### Directions
Return the data verbatim, without pictures.

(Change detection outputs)
_ _ _ _ _ _ _

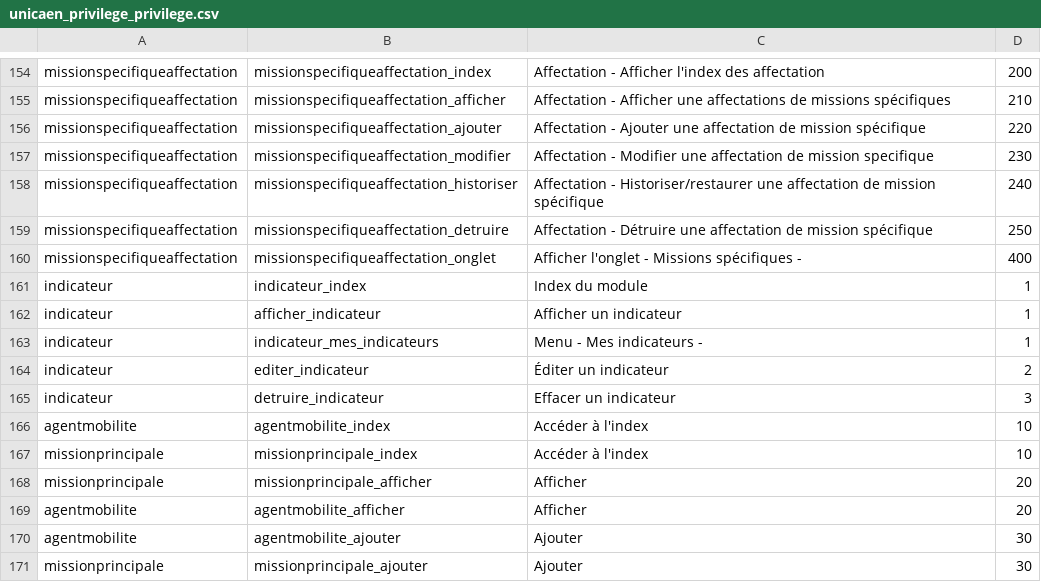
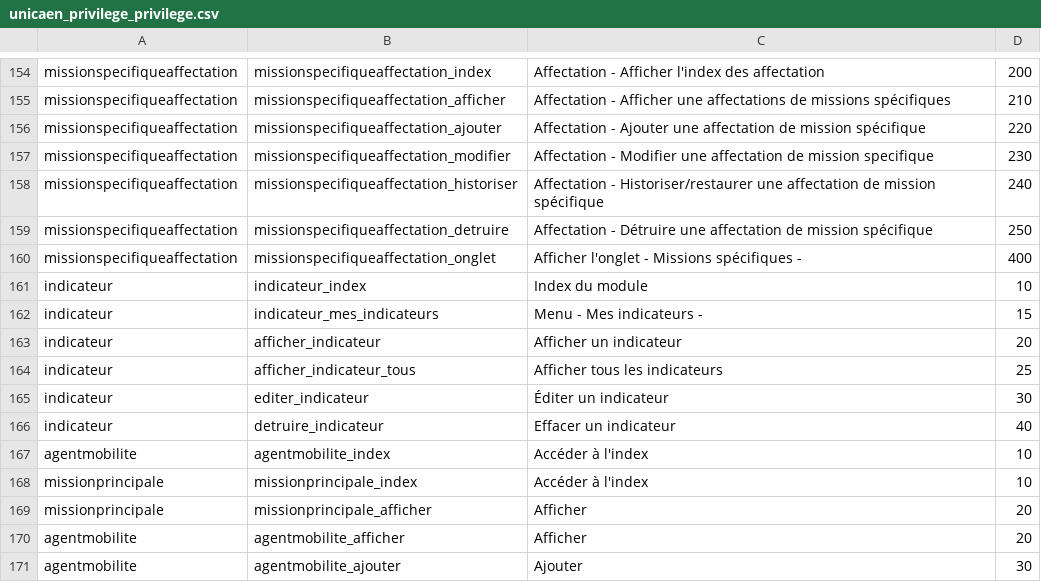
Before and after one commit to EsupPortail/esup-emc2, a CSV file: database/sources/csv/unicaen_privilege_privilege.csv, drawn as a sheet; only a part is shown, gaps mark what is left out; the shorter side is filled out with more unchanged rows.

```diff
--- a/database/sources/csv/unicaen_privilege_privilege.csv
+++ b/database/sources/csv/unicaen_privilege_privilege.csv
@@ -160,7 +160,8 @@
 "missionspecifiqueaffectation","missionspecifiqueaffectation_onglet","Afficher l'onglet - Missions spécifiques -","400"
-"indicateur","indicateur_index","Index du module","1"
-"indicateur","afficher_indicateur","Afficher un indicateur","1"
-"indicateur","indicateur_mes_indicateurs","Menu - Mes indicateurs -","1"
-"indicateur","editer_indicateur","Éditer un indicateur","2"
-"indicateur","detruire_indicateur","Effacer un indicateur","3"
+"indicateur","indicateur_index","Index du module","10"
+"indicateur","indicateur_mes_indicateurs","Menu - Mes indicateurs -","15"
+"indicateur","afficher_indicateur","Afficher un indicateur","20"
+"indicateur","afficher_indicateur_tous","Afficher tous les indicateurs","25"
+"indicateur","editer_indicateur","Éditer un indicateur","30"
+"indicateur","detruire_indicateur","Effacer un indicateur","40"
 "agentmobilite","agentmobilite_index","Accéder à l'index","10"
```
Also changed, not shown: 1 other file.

_ _ _ _ _ _ _

### Answer to this exercise
Before and after one commit to EsupPortail/esup-emc2, a CSV file: database/sources/csv/unicaen_privilege_privilege.csv, drawn as a sheet; only a part is shown, gaps mark what is left out; the shorter side is filled out with more unchanged rows.

```diff
--- a/database/sources/csv/unicaen_privilege_privilege.csv
+++ b/database/sources/csv/unicaen_privilege_privilege.csv
@@ -160,7 +160,8 @@
 "missionspecifiqueaffectation","missionspecifiqueaffectation_onglet","Afficher l'onglet - Missions spécifiques -","400"
-"indicateur","indicateur_index","Index du module","1"
-"indicateur","afficher_indicateur","Afficher un indicateur","1"
-"indicateur","indicateur_mes_indicateurs","Menu - Mes indicateurs -","1"
-"indicateur","editer_indicateur","Éditer un indicateur","2"
-"indicateur","detruire_indicateur","Effacer un indicateur","3"
+"indicateur","indicateur_index","Index du module","10"
+"indicateur","indicateur_mes_indicateurs","Menu - Mes indicateurs -","15"
+"indicateur","afficher_indicateur","Afficher un indicateur","20"
+"indicateur","afficher_indicateur_tous","Afficher tous les indicateurs","25"
+"indicateur","editer_indicateur","Éditer un indicateur","30"
+"indicateur","detruire_indicateur","Effacer un indicateur","40"
 "agentmobilite","agentmobilite_index","Accéder à l'index","10"
```
Also changed, not shown: 1 other file.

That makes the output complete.